Episode 13 | Dr. Julia Smith

Dr. Julia Smith discusses the impact of moral distress on healthcare workers, emphasizing the need for structural support and the importance of recognizing care work’s value to address health inequities and the mental health challenges faced by those in the healthcare sector.

Episode 12 | Jennifer Whiteside

Jennifer Whiteside, B.C.’s Minister of Mental Health and Addictions, discusses the ministry’s initiatives to support caregivers across the province.

Episode 11 | Jonathan Orr

Jonathan Orr, a Provincial Crisis Intervention Specialist, opens up about his personal experiences with addictdion, and shares how he uses these experiences to support others and influence positive change.

Episode 10 | Alyssa Pelletier

Alyssa Pelletier, an Indigenous Mental Health and Substance Use Lead, shares her story as a Métis woman discussing Indigenous cultural safety in the healthcare system.

Episode 9 | Shannon Hart

Shannon Hart is a caregiver and the author of “The Patient Doesn’t Come First, You Do”. A registered nurse for more than 15 years, she is a caregiver at work and at home.

Episode 8 | Stacy Ashton

Stacy Ashton, executive director of the Crisis Centre of B.C., discusses the lessons she has learned throughout her career and the importance of staying soft in the face of difficult circumstances.

Episode 7 | Florence Williams

I had been doing some work with my therapist.

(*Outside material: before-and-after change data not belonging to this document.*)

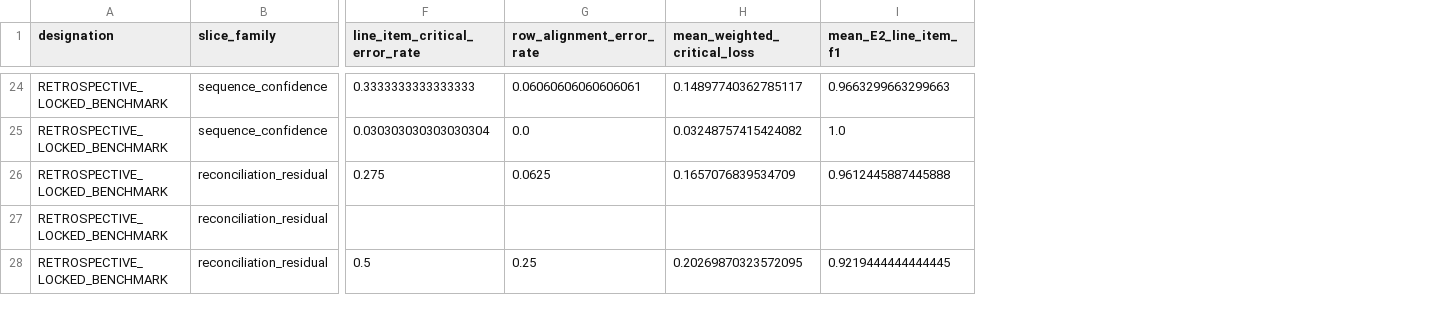
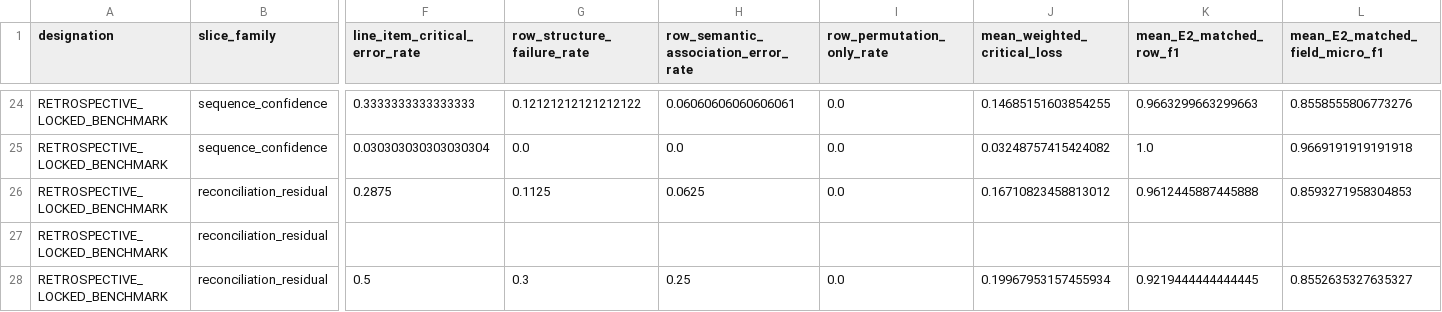
Before and after one commit to ReviveCoding/reliable-financial-document-intelligence, a CSV file: artifacts/v3_2/line_item_slicing/line_item_slices.csv, drawn as a sheet; only a part is shown, gaps mark what is left out; addresses are those after the commit; the diff covers the shown part only; the diff names each change by its address in the sheet, - before the commit and + after, or states it on an @@ line.

```diff
--- a/artifacts/v3_2/line_item_slicing/line_item_slices.csv
+++ b/artifacts/v3_2/line_item_slicing/line_item_slices.csv
+column G (row_structure_failure_rate), rows 24-28: 0.12121212121212122 | 0.0 | 0.1125 |  | 0.3
+column I (row_permutation_only_rate), rows 24-28: 0.0 | 0.0 | 0.0 |  | 0.0
+column L (mean_E2_matched_field_micro_f1), rows 24-28: 0.8558555806773276 | 0.9669191919191918 | 0.8593271958304853 |  | 0.8552635327635327
-H1: row_alignment_error_rate
+H1: row_semantic_association_error_rate
-K1: mean_E2_line_item_f1
+K1: mean_E2_matched_row_f1
-J24 (mean_weighted_critical_loss): 0.14897740362785117
+J24 (mean_weighted_critical_loss): 0.14685151603854255
-F26 (line_item_critical_error_rate): 0.275
+F26 (line_item_critical_error_rate): 0.2875
-J26 (mean_weighted_critical_loss): 0.1657076839534709
+J26 (mean_weighted_critical_loss): 0.16710823458813012
-J28 (mean_weighted_critical_loss): 0.20269870323572095
+J28 (mean_weighted_critical_loss): 0.19967953157455934
```
Also changed, not shown: 29 edited cells elsewhere in this file, artifacts/v3_2/data/retrospective_risk_feature_table.csv, artifacts/v3_2/data/risk_feature_table.csv, 53 other files.
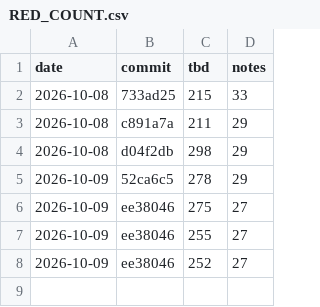
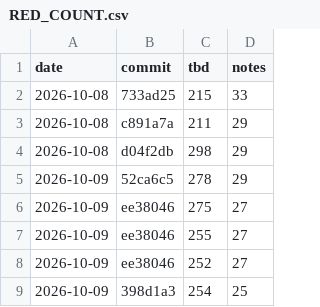
Before and after one commit to Srivatsan6923/selrm, a CSV file: docs/RED_COUNT.csv, drawn as a sheet; the diff names each change by its address in the sheet, - before the commit and + after, or states it on an @@ line.

Commit message:
Lead: comparisons (7)-(9) in the abstract, contribution 3, Section 6.5 and the conclusion (approved); plan note on comparison (11) appended; rewrite extractor decision

```diff
--- a/docs/RED_COUNT.csv
+++ b/docs/RED_COUNT.csv
+row 9: 2026-10-09 | 398d1a3 | 254 | 25
```
Also changed, not shown: 9 other files.
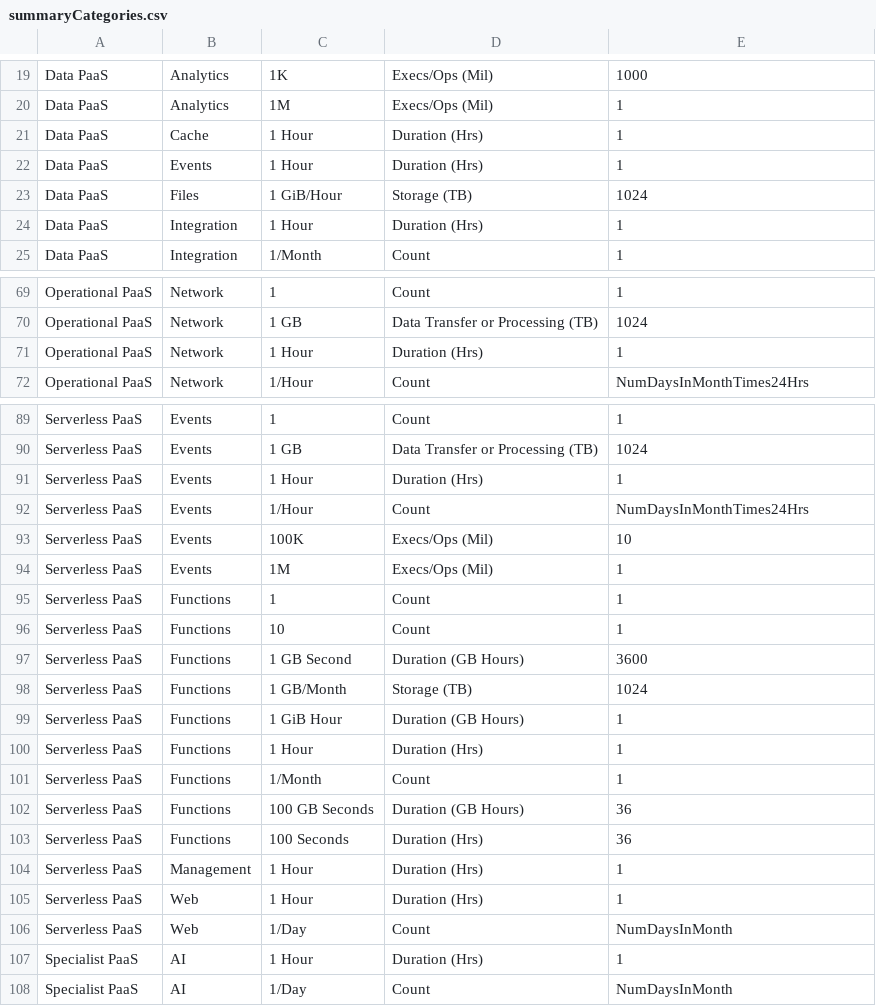
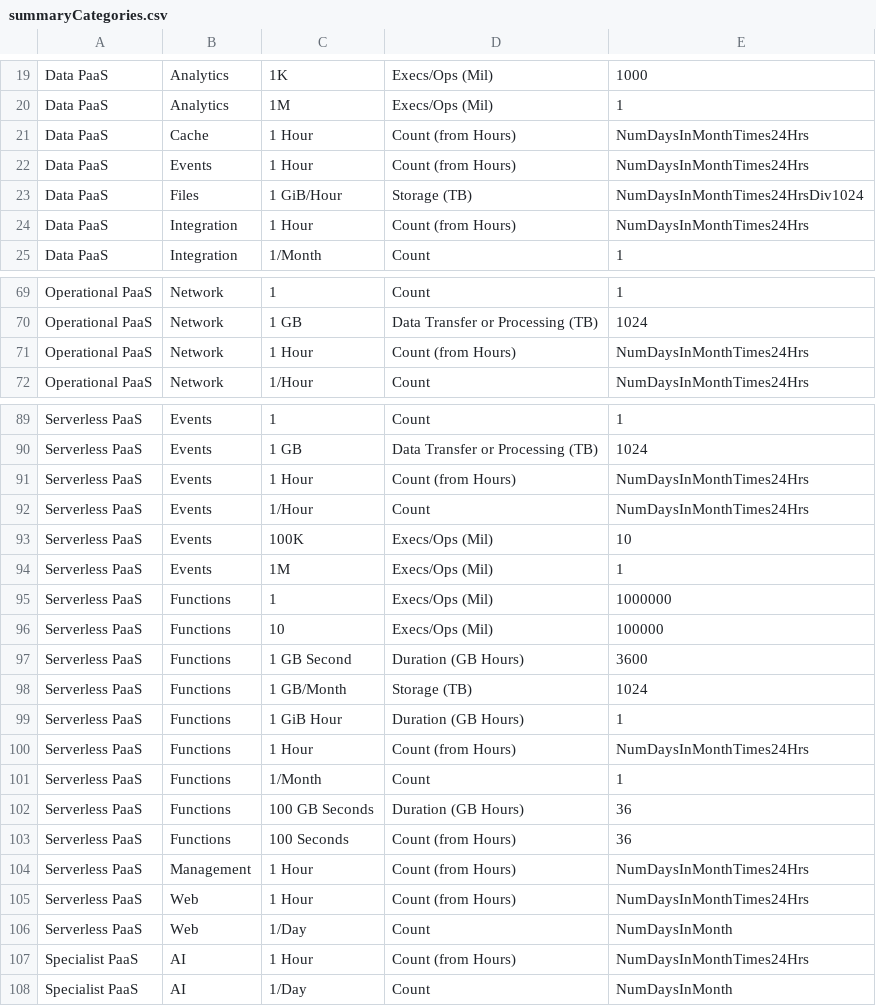
Before and after one commit to sandeep-majumdar/azureBilling, a CSV file: lookups/summaryCategories.csv, drawn as a sheet; only a part is shown, gaps mark what is left out; the diff covers the shown part only.

Commit message:
bug fixes and changes due to changing summary/reporting categories

```diff
--- a/lookups/summaryCategories.csv
+++ b/lookups/summaryCategories.csv
@@ -20,6 +20,6 @@ Data PaaS,Analytics,1K,Execs/Ops (Mil),1000
 Data PaaS,Analytics,1M,Execs/Ops (Mil),1
-Data PaaS,Cache,1 Hour,Duration (Hrs),1
-Data PaaS,Events,1 Hour,Duration (Hrs),1
-Data PaaS,Files,1 GiB/Hour,Storage (TB),1024
-Data PaaS,Integration,1 Hour,Duration (Hrs),1
+Data PaaS,Cache,1 Hour,Count (from Hours),NumDaysInMonthTimes24Hrs
+Data PaaS,Events,1 Hour,Count (from Hours),NumDaysInMonthTimes24Hrs
+Data PaaS,Files,1 GiB/Hour,Storage (TB),NumDaysInMonthTimes24HrsDiv1024
+Data PaaS,Integration,1 Hour,Count (from Hours),NumDaysInMonthTimes24Hrs
 Data PaaS,Integration,1/Month,Count,1
@@ -70,3 +70,3 @@ Operational PaaS,Network,1,Count,1
 Operational PaaS,Network,1 GB,Data Transfer or Processing (TB),1024
-Operational PaaS,Network,1 Hour,Duration (Hrs),1
+Operational PaaS,Network,1 Hour,Count (from Hours),NumDaysInMonthTimes24Hrs
 Operational PaaS,Network,1/Hour,Count,NumDaysInMonthTimes24Hrs
@@ -90,3 +90,3 @@ Serverless PaaS,Events,1,Count,1
 Serverless PaaS,Events,1 GB,Data Transfer or Processing (TB),1024
-Serverless PaaS,Events,1 Hour,Duration (Hrs),1
+Serverless PaaS,Events,1 Hour,Count (from Hours),NumDaysInMonthTimes24Hrs
 Serverless PaaS,Events,1/Hour,Count,NumDaysInMonthTimes24Hrs
@@ -94,4 +94,4 @@ Serverless PaaS,Events,100K,Execs/Ops (Mil),10
 Serverless PaaS,Events,1M,Execs/Ops (Mil),1
-Serverless PaaS,Functions,1,Count,1
-Serverless PaaS,Functions,10,Count,1
+Serverless PaaS,Functions,1,Execs/Ops (Mil),1000000
+Serverless PaaS,Functions,10,Execs/Ops (Mil),100000
 Serverless PaaS,Functions,1 GB Second,Duration (GB Hours),3600
@@ -99,10 +99,10 @@ Serverless PaaS,Functions,1 GB/Month,Storage (TB),1024
 Serverless PaaS,Functions,1 GiB Hour,Duration (GB Hours),1
-Serverless PaaS,Functions,1 Hour,Duration (Hrs),1
+Serverless PaaS,Functions,1 Hour,Count (from Hours),NumDaysInMonthTimes24Hrs
 Serverless PaaS,Functions,1/Month,Count,1
 Serverless PaaS,Functions,100 GB Seconds,Duration (GB Hours),36
-Serverless PaaS,Functions,100 Seconds,Duration (Hrs),36
-Serverless PaaS,Management,1 Hour,Duration (Hrs),1
-Serverless PaaS,Web,1 Hour,Duration (Hrs),1
+Serverless PaaS,Functions,100 Seconds,Count (from Hours),36
+Serverless PaaS,Management,1 Hour,Count (from Hours),NumDaysInMonthTimes24Hrs
+Serverless PaaS,Web,1 Hour,Count (from Hours),NumDaysInMonthTimes24Hrs
 Serverless PaaS,Web,1/Day,Count,NumDaysInMonth
-Specialist PaaS,AI,1 Hour,Duration (Hrs),1
+Specialist PaaS,AI,1 Hour,Count (from Hours),NumDaysInMonthTimes24Hrs
 Specialist PaaS,AI,1/Day,Count,NumDaysInMonth
```
Also changed, not shown: 19 edited cells elsewhere in this file, 3 other files.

I still had a therapist that I was working with and I had made peace with my father, and I was able to say I am Squamish, but that was three years ago. So it’s been in the last three years that I can honestly say that I am proud to be Squamish and I feel like I’m home.

Episode 6 | Mikhail Nisenboym

I think a lot of, even family members, they struggle with this on a daily basis, having to fight, you know, guilt and things that they, you know, putting their loved ones and surrendering loved ones to a place like where I work.

Episode 5 | Tonya Neufeld

A lot of the suicides we’ve seen recently, you know, people that it feels like it’s out of the blue, but I’m sure that person was struggling for a long time and was just trying to cover it up. So, I think breaking the stigma and myself openly talking about it and bringing it up like it’s any other conversation.